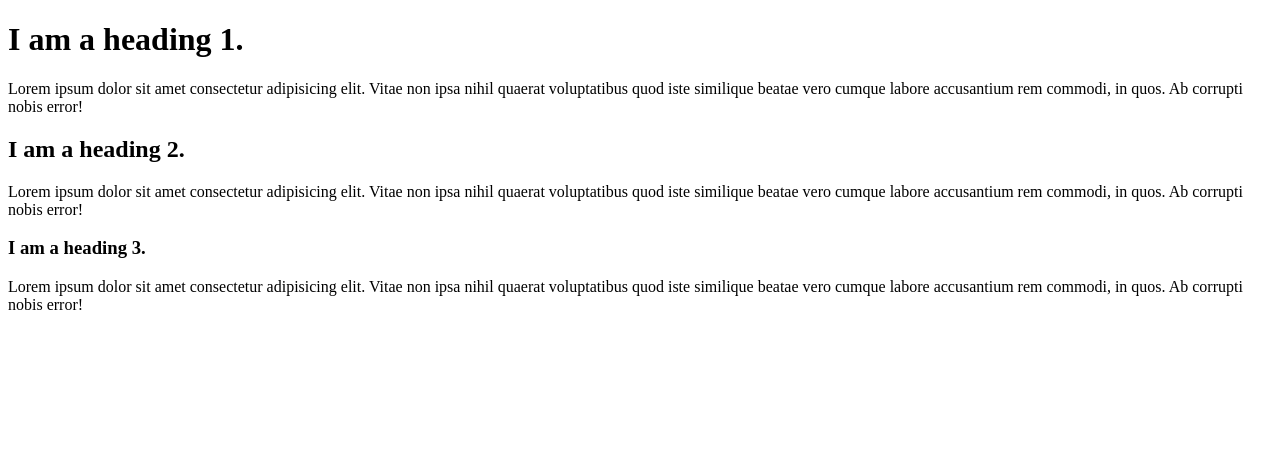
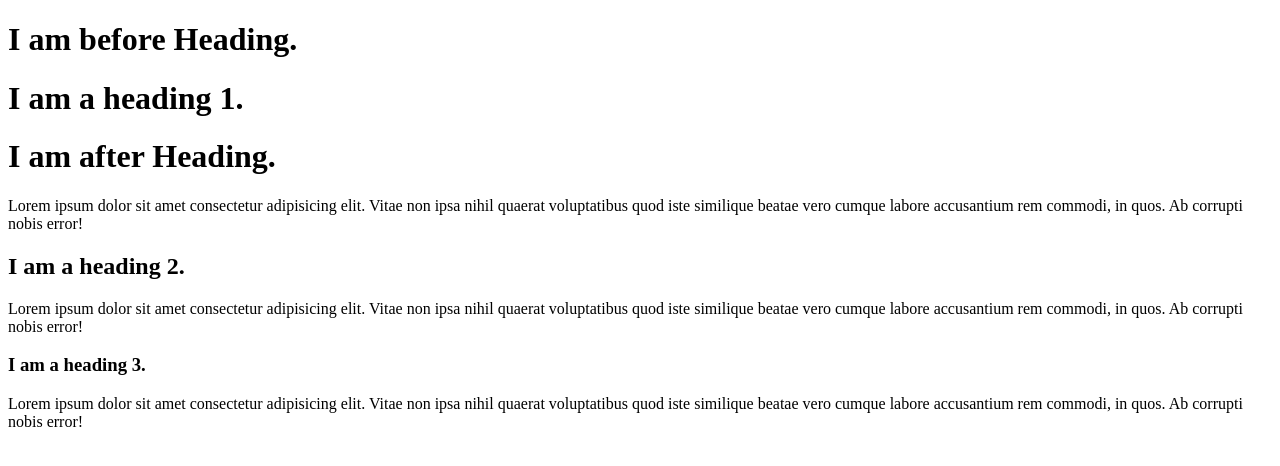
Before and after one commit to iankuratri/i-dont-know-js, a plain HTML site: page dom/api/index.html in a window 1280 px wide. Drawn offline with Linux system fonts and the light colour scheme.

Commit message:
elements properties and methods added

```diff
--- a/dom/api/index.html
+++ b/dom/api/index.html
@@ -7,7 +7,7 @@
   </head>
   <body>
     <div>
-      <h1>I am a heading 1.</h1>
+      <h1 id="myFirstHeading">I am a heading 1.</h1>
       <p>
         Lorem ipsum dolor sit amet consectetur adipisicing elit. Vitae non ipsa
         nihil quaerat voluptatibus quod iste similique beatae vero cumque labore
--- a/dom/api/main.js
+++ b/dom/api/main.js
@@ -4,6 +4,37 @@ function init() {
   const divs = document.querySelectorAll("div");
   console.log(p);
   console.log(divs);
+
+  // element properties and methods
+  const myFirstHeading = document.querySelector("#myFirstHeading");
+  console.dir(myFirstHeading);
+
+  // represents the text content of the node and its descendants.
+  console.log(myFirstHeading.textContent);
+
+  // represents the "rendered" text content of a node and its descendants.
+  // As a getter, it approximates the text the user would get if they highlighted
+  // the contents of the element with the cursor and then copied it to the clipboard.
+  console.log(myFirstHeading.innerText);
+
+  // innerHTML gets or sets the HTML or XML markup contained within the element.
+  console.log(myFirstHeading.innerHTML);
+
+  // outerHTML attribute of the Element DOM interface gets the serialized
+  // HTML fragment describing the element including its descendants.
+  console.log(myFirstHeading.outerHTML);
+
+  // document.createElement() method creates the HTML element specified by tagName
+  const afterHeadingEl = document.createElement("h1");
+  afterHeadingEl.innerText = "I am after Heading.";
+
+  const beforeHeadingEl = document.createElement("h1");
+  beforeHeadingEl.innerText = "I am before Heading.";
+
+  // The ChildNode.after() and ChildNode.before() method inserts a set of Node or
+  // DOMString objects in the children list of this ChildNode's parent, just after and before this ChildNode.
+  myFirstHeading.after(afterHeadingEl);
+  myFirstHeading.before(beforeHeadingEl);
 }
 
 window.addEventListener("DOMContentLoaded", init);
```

-.-.-

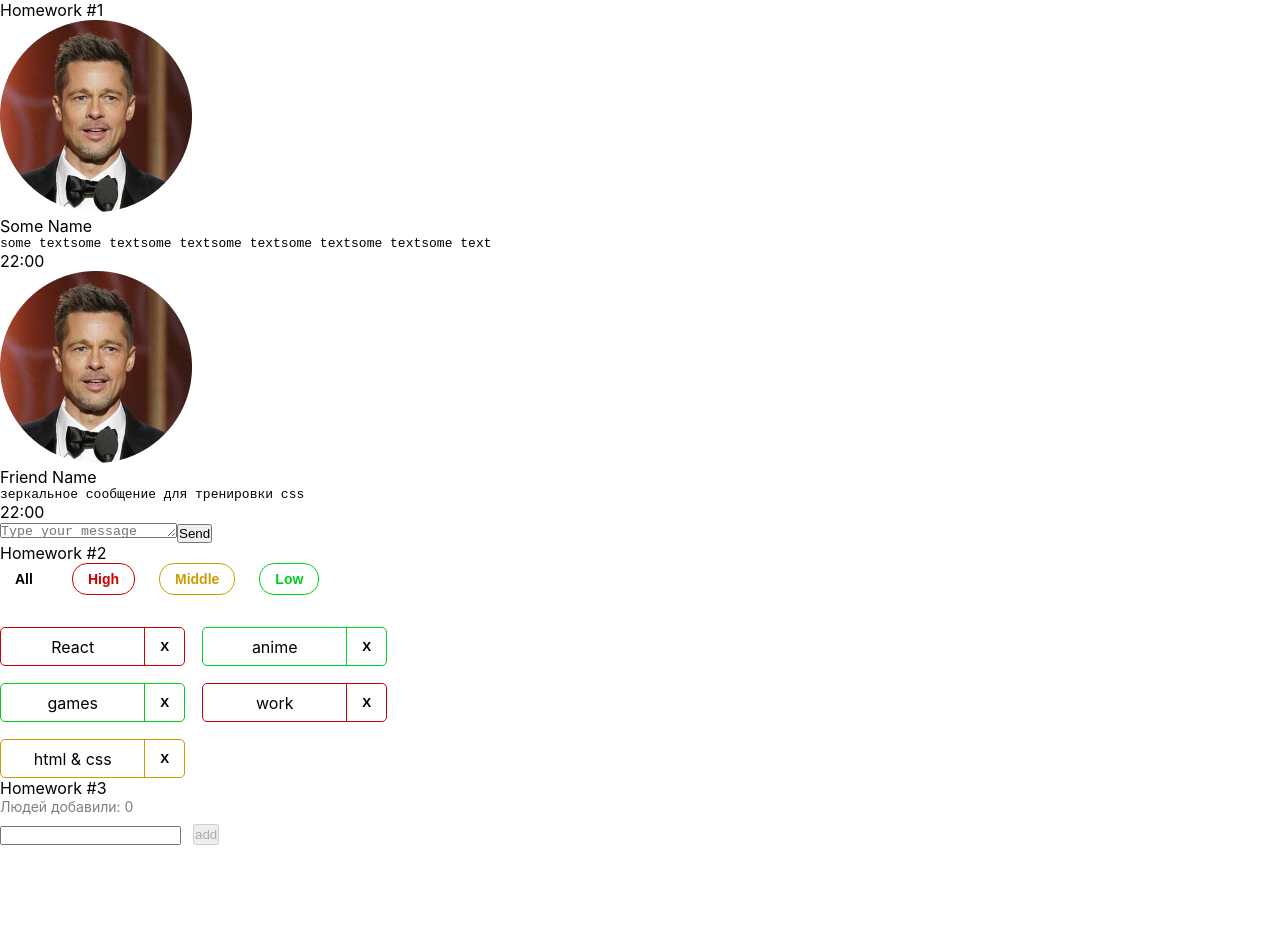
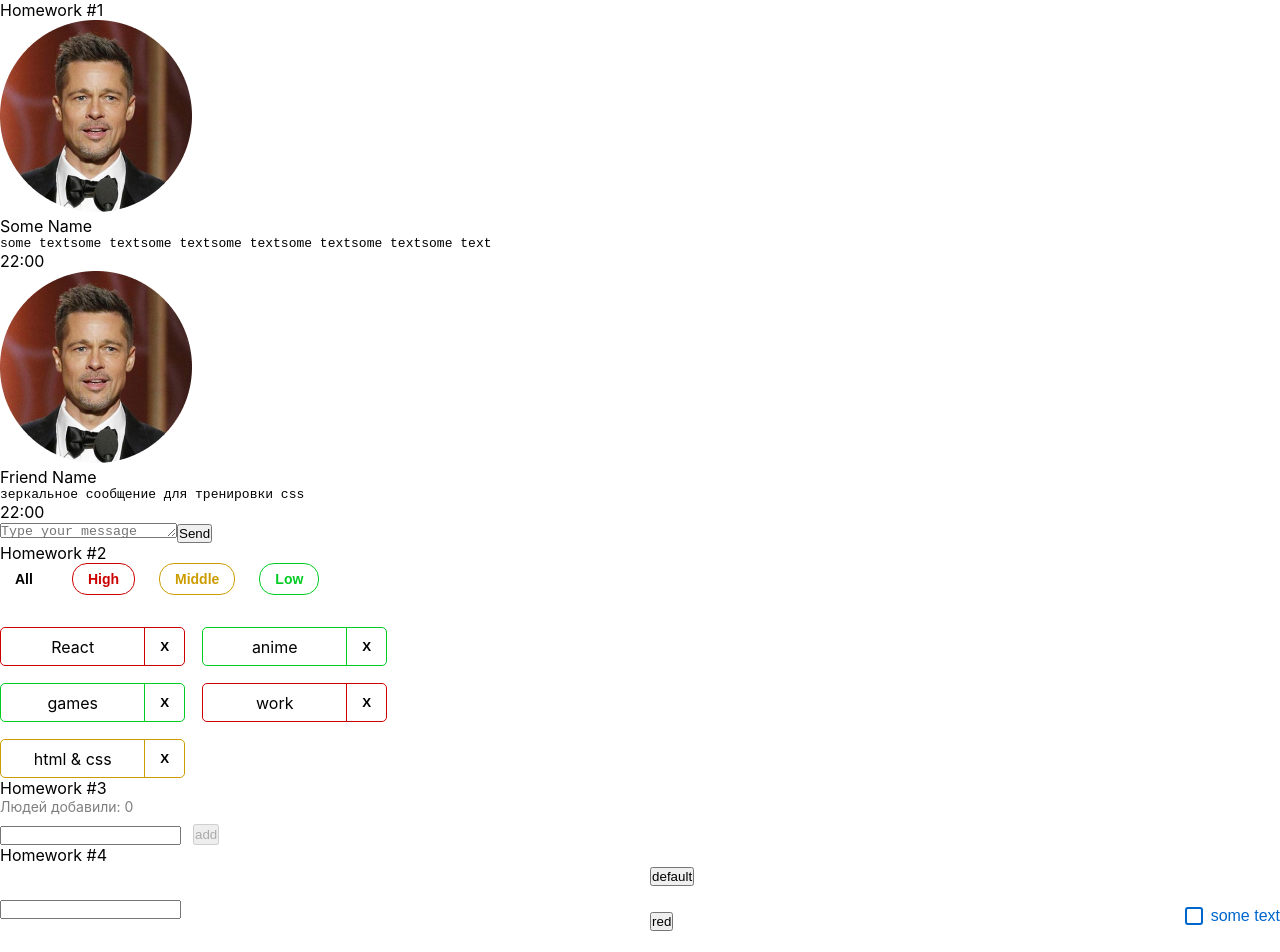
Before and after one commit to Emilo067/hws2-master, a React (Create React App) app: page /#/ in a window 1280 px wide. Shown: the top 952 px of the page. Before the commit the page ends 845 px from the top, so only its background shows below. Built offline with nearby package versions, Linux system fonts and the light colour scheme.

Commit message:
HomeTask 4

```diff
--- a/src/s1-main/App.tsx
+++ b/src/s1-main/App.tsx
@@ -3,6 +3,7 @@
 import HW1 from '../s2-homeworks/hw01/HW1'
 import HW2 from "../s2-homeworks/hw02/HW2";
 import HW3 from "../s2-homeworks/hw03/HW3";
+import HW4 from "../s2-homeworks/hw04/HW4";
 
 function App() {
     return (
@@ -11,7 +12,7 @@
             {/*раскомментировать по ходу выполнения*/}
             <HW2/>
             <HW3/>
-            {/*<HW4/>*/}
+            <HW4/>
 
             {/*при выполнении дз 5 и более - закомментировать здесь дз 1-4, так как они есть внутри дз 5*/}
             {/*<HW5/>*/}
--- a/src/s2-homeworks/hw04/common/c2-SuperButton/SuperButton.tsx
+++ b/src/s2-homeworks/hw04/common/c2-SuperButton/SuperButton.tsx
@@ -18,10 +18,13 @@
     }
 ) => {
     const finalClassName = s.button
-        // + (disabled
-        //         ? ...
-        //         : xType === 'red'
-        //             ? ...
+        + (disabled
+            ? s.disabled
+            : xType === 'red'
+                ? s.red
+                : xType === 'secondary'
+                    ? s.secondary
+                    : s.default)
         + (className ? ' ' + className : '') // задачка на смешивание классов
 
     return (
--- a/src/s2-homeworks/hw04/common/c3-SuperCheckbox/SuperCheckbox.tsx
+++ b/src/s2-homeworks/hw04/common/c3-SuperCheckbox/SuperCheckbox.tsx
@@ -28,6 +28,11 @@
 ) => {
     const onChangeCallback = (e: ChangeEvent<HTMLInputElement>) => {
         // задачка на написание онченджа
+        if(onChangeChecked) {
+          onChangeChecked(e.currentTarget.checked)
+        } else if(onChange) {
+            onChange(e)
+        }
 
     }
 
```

-.-.-

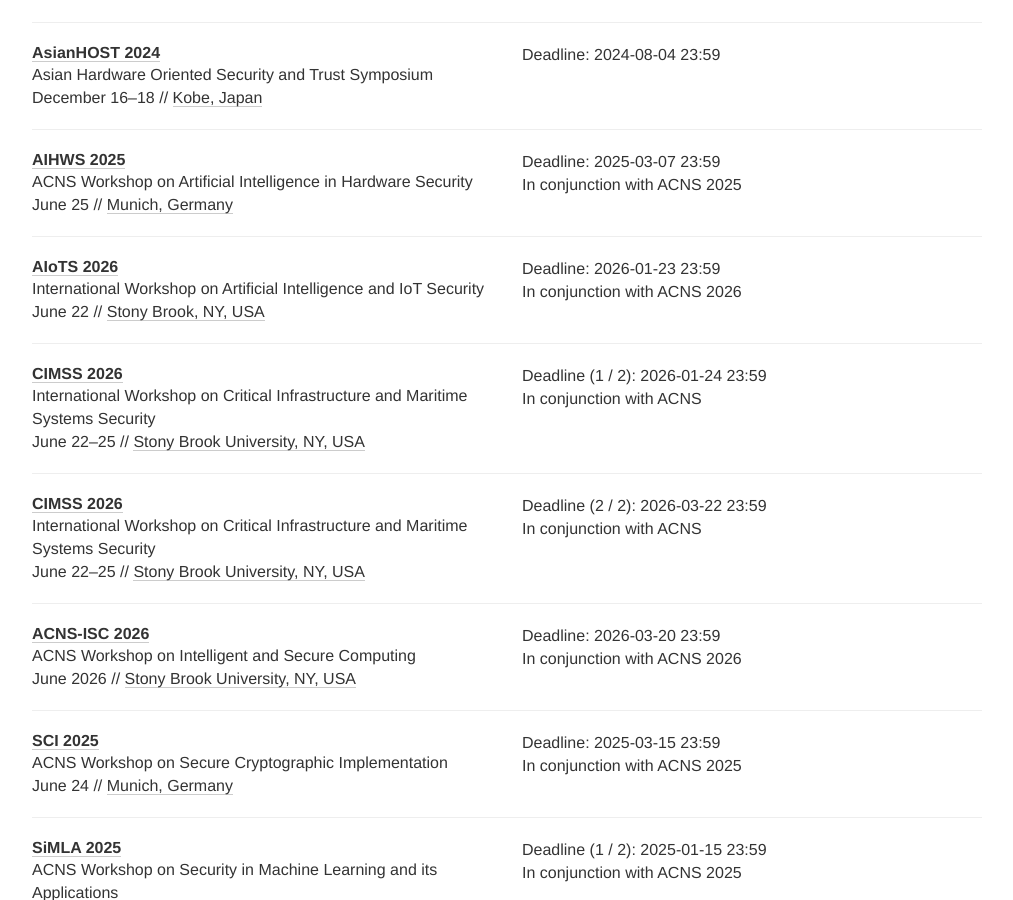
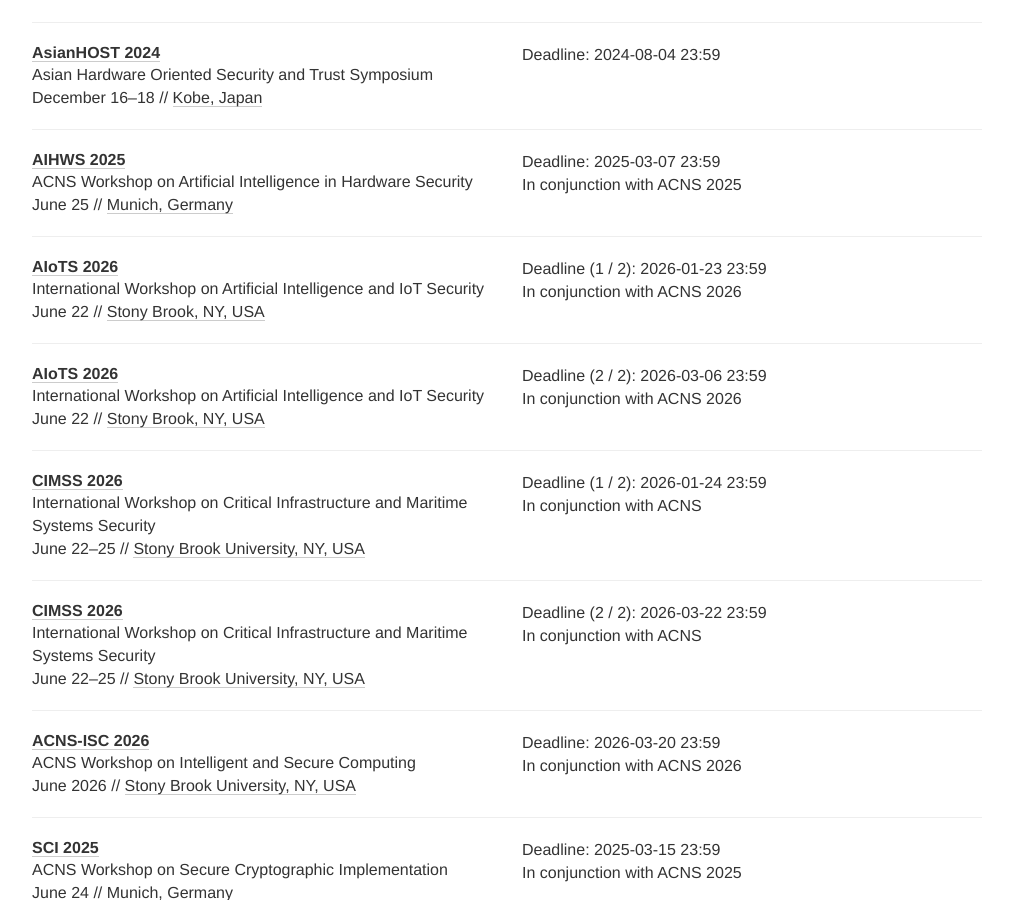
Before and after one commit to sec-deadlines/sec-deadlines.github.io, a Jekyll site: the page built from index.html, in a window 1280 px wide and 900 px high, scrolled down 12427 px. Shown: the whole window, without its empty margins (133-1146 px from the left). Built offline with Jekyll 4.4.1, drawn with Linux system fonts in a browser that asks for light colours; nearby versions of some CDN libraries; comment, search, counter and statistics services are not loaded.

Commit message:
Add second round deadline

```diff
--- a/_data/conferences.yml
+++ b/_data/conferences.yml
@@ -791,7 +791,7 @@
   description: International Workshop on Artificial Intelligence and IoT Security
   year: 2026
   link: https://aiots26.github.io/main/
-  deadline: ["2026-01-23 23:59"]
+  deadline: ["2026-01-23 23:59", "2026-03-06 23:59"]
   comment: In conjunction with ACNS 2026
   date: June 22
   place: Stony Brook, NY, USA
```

-.-.-

Each line above that contains "myFirstHeading" must be copied out.

+      <h1 id="myFirstHeading">I am a heading 1.</h1>
+  const myFirstHeading = document.querySelector("#myFirstHeading");
+  console.dir(myFirstHeading);
+  console.log(myFirstHeading.textContent);
+  console.log(myFirstHeading.innerText);
+  console.log(myFirstHeading.innerHTML);
+  console.log(myFirstHeading.outerHTML);
+  myFirstHeading.after(afterHeadingEl);
+  myFirstHeading.before(beforeHeadingEl);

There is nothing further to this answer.